The suit alleges that that the underlying problem is the touchscreen controller chips in the phone's motherboard, which are not properly secured and can malfunction with regular use.
Not Apple's problem?
Wiegers says she contacted Apple numerous times about her defective phone and never got a satisfactory response.
She shared with CBC News a transcript of her online chat in August with senior adviser "Dave" from Apple Support.
In the transcript, Wiegers explained her problem, mentioned that she had read numerous similar complaints online, and even sent Dave a link to a recent blog from an online repair guide, iFixit. The blog labelled the problem "Touch Disease," and claimed that iPhone repair shops in the U.S. were being inundated with customers looking for fixes for the defect.
Dave responded that he had no information that the problem was "known to be a manufacturing issue from Apple."
He also reminded Wiegers that her warranty had expired and that she'd have to get the phone repaired. He recommended that she visit the Apple feedback site where she could "tell engineering to look into it." He signed off with a :) happy face.
"I just about felt like throwing my phone through the screen at him," says Wiegers.

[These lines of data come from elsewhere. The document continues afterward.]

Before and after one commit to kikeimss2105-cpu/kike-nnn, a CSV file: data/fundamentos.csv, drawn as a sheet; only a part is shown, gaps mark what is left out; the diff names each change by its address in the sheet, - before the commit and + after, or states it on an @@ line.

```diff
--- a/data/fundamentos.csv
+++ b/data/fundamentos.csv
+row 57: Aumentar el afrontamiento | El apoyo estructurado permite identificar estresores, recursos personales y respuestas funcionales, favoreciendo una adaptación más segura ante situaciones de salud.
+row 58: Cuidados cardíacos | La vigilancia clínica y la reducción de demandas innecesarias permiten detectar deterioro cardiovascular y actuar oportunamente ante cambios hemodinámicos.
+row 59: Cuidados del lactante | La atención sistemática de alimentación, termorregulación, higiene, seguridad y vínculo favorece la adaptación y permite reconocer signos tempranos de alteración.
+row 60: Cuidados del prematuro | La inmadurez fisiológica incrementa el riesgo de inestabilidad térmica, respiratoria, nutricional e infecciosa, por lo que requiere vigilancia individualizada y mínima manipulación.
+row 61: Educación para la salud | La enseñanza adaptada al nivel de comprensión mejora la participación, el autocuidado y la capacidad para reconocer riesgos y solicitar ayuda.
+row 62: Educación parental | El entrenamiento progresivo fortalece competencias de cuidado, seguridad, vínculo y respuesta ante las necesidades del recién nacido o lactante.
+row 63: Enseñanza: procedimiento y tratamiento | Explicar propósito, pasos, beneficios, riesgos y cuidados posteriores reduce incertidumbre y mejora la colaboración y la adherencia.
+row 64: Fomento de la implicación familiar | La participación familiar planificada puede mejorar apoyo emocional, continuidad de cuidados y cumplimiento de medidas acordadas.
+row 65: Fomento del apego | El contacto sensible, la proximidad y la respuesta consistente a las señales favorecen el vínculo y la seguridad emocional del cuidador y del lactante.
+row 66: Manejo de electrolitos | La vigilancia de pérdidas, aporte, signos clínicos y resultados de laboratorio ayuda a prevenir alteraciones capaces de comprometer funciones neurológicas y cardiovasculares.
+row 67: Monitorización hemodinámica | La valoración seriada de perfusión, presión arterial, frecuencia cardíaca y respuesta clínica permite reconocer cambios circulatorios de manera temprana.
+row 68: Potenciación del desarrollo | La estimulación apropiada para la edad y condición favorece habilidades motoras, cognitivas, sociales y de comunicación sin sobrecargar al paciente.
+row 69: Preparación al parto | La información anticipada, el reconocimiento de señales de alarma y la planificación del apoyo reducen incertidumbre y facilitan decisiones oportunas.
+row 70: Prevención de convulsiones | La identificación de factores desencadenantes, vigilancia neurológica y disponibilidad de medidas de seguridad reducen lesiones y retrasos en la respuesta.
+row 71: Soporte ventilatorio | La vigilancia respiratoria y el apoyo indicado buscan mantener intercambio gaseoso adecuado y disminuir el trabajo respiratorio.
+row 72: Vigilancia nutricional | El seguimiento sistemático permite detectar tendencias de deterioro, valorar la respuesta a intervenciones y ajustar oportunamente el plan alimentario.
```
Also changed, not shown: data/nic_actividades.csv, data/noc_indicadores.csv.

U.S. also takes on Apple
In the United States, a similar proposed class action was filed in August in the U.S. District Court for Northern California. It alleges that "Apple has long been aware of the defective iPhones" and refused to repair them without charge.
The three lead plaintiffs in the case all allege that their iPhone 6 or 6 plus suddenly froze up and that Apple wanted upwards of $300 US to remedy the problem.
Apple's supposed "Bendgate" problem may be at the root of the alleged iPhone issues, says Troy Crandall, equity analyst at 3Macs in Montreal.
Shortly after the iPhone 6 and 6 Plus launched, people started complaining that the phone was susceptible to bending.
Crandall says the early 6 models have a bigger, thinner design which could make them more pliable.
"People tend to put them in their pants and the human body does bend," he says.
Crandall suggests the bending could fracture connections within the phone's motherboard, causing it to malfunction.
He says that Apple gets numerous complaints about technical glitches so, unless the company offers more details, it's impossible to know the scope and severity of the problem.
The proposed class actions claim the issue is serious enough to demand that Apple pay damages that include compensation for a defective phone.
"All I want is for Apple to fix my damn phone," says Wiegers.